# RECORDS SUPPLIED
BEGIN

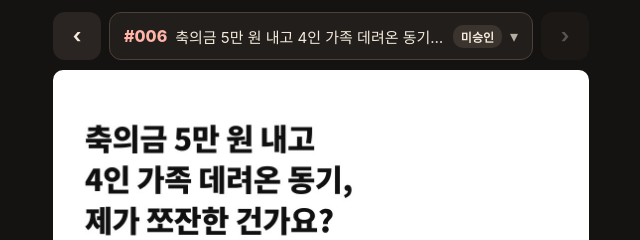
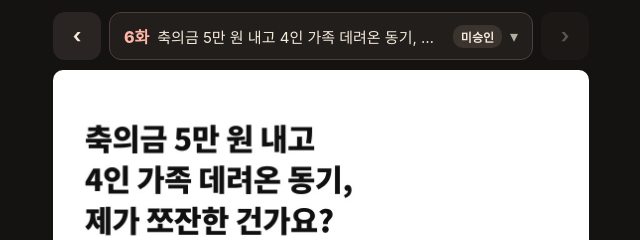
Before and after one commit to oddman-kr/sseolmakase, a plain HTML site: page review.html in a window 1280 px wide. Shown: the top 240 px of the page, 319-959 px from the left. Drawn offline with Linux system fonts and the light colour scheme; no server answers.

Commit message:
Review page: number episodes in order, skipping deleted posts
Co-Authored-By: Claude Opus 5.5 <noreply@anthropic.com>
Claude-Session: https://claude.ai/code/session_011TFLm1YWkq4gWvBcQK9p3Y

```diff
--- a/review.html
+++ b/review.html
@@ -67,7 +67,7 @@ button{font:inherit;cursor:pointer}
 <div class="wrap">
 <div class="top">
 <button class="epnav" id="prevEp" type="button" aria-label="이전 화">‹</button>
-<button class="toc-btn" id="openToc" type="button" aria-haspopup="dialog" aria-label="목차 열기"><span class="ep" id="curEp">#—</span><span class="ti" id="curTitle">불러오는 중</span><span class="badge" id="curBadge"></span><span class="ar">▾</span></button>
+<button class="toc-btn" id="openToc" type="button" aria-haspopup="dialog" aria-label="목차 열기"><span class="ep" id="curEp">—</span><span class="ti" id="curTitle">불러오는 중</span><span class="badge" id="curBadge"></span><span class="ar">▾</span></button>
 <button class="epnav" id="nextEp" type="button" aria-label="다음 화">›</button>
 </div>
 
@@ -118,6 +118,8 @@ button{font:inherit;cursor:pointer}
   var posts=[], status={}, cur=-1, page=0;
   function $(id){return document.getElementById(id);}
   function st(p){return (status[p.id]||{}).status||"draft";}
+  function no(p){var n=0;for(var k=0;k<posts.length;k++){if(st(posts[k])!=="deleted")n++; if(posts[k]===p)return st(p)==="deleted"?null:n;}return null;}
+  function lab(p){var n=no(p);return n?n+"화":"삭제";}
   function visible(){var showDel=$("showDel").checked; return posts.filter(function(p){return showDel||st(p)!=="deleted";});}
   function src(k){var p=posts[cur]; return "posts/"+p.id+"/"+p.images[k]+(p.v?"?v="+p.v:"");}
   function showPage(){
@@ -131,7 +133,7 @@ button{font:inherit;cursor:pointer}
   function renderHeader(){
     var p=posts[cur]; if(!p)return;
     var s=st(p);
-    $("curEp").textContent="#"+p.id; $("curTitle").textContent=p.title;
+    $("curEp").textContent=lab(p); $("curTitle").textContent=p.title;
     $("curBadge").textContent=LABEL[s]||s; $("curBadge").className="badge "+s;
     $("igSt").textContent=LABEL[s]||s; $("igSt").className="badge "+s;
     $("delete").textContent = s==="deleted" ? "복구" : "삭제";
@@ -150,14 +152,14 @@ button{font:inherit;cursor:pointer}
   function go(d){var p=posts[cur]; var n=page+d; if(p&&n>=0&&n<p.images.length){page=n; showPage();}}
   function renderList(){
     var q=$("q").value.trim().toLowerCase(), vis=visible();
-    var rows=vis.filter(function(p){return !q || p.id.indexOf(q)>=0 || String(parseInt(p.id,10))===q || (p.title||"").toLowerCase().indexOf(q)>=0;});
+    var rows=vis.filter(function(p){return !q || String(no(p))===q.replace(/화$/,"") || (p.title||"").toLowerCase().indexOf(q)>=0;});
     $("cnt").textContent="("+vis.length+"편)";
     if(!rows.length){$("list").innerHTML="<div class='empty'>찾는 썰이 없어요</div>";return;}
     $("list").innerHTML="";
     rows.slice().reverse().forEach(function(p){
       var s=st(p), b=document.createElement("button");
       b.type="button"; b.className="item"+(posts[cur]===p?" cur":"");
-      b.innerHTML="<span class='n'>#"+p.id+"</span><span class='t'></span><span class='badge "+s+"'>"+(LABEL[s]||s)+"</span>";
+      b.innerHTML="<span class='n'>"+lab(p)+"</span><span class='t'></span><span class='badge "+s+"'>"+(LABEL[s]||s)+"</span>";
       b.querySelector(".t").textContent=p.title;
       b.onclick=function(){select(posts.indexOf(p)); closeToc();};
       $("list").appendChild(b);
```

END

# TASK PROMPT
Skip the images and restate each record above word for word.

# RESULT OF THIS TASK
Before and after one commit to oddman-kr/sseolmakase, a plain HTML site: page review.html in a window 1280 px wide. Shown: the top 240 px of the page, 319-959 px from the left. Drawn offline with Linux system fonts and the light colour scheme; no server answers.

Commit message:
Review page: number episodes in order, skipping deleted posts
Co-Authored-By: Claude Opus 5.5 <noreply@anthropic.com>
Claude-Session: https://claude.ai/code/session_011TFLm1YWkq4gWvBcQK9p3Y

```diff
--- a/review.html
+++ b/review.html
@@ -67,7 +67,7 @@ button{font:inherit;cursor:pointer}
 <div class="wrap">
 <div class="top">
 <button class="epnav" id="prevEp" type="button" aria-label="이전 화">‹</button>
-<button class="toc-btn" id="openToc" type="button" aria-haspopup="dialog" aria-label="목차 열기"><span class="ep" id="curEp">#—</span><span class="ti" id="curTitle">불러오는 중</span><span class="badge" id="curBadge"></span><span class="ar">▾</span></button>
+<button class="toc-btn" id="openToc" type="button" aria-haspopup="dialog" aria-label="목차 열기"><span class="ep" id="curEp">—</span><span class="ti" id="curTitle">불러오는 중</span><span class="badge" id="curBadge"></span><span class="ar">▾</span></button>
 <button class="epnav" id="nextEp" type="button" aria-label="다음 화">›</button>
 </div>
 
@@ -118,6 +118,8 @@ button{font:inherit;cursor:pointer}
   var posts=[], status={}, cur=-1, page=0;
   function $(id){return document.getElementById(id);}
   function st(p){return (status[p.id]||{}).status||"draft";}
+  function no(p){var n=0;for(var k=0;k<posts.length;k++){if(st(posts[k])!=="deleted")n++; if(posts[k]===p)return st(p)==="deleted"?null:n;}return null;}
+  function lab(p){var n=no(p);return n?n+"화":"삭제";}
   function visible(){var showDel=$("showDel").checked; return posts.filter(function(p){return showDel||st(p)!=="deleted";});}
   function src(k){var p=posts[cur]; return "posts/"+p.id+"/"+p.images[k]+(p.v?"?v="+p.v:"");}
   function showPage(){
@@ -131,7 +133,7 @@ button{font:inherit;cursor:pointer}
   function renderHeader(){
     var p=posts[cur]; if(!p)return;
     var s=st(p);
-    $("curEp").textContent="#"+p.id; $("curTitle").textContent=p.title;
+    $("curEp").textContent=lab(p); $("curTitle").textContent=p.title;
     $("curBadge").textContent=LABEL[s]||s; $("curBadge").className="badge "+s;
     $("igSt").textContent=LABEL[s]||s; $("igSt").className="badge "+s;
     $("delete").textContent = s==="deleted" ? "복구" : "삭제";
@@ -150,14 +152,14 @@ button{font:inherit;cursor:pointer}
   function go(d){var p=posts[cur]; var n=page+d; if(p&&n>=0&&n<p.images.length){page=n; showPage();}}
   function renderList(){
     var q=$("q").value.trim().toLowerCase(), vis=visible();
-    var rows=vis.filter(function(p){return !q || p.id.indexOf(q)>=0 || String(parseInt(p.id,10))===q || (p.title||"").toLowerCase().indexOf(q)>=0;});
+    var rows=vis.filter(function(p){return !q || String(no(p))===q.replace(/화$/,"") || (p.title||"").toLowerCase().indexOf(q)>=0;});
     $("cnt").textContent="("+vis.length+"편)";
     if(!rows.length){$("list").innerHTML="<div class='empty'>찾는 썰이 없어요</div>";return;}
     $("list").innerHTML="";
     rows.slice().reverse().forEach(function(p){
       var s=st(p), b=document.createElement("button");
       b.type="button"; b.className="item"+(posts[cur]===p?" cur":"");
-      b.innerHTML="<span class='n'>#"+p.id+"</span><span class='t'></span><span class='badge "+s+"'>"+(LABEL[s]||s)+"</span>";
+      b.innerHTML="<span class='n'>"+lab(p)+"</span><span class='t'></span><span class='badge "+s+"'>"+(LABEL[s]||s)+"</span>";
       b.querySelector(".t").textContent=p.title;
       b.onclick=function(){select(posts.indexOf(p)); closeToc();};
       $("list").appendChild(b);
```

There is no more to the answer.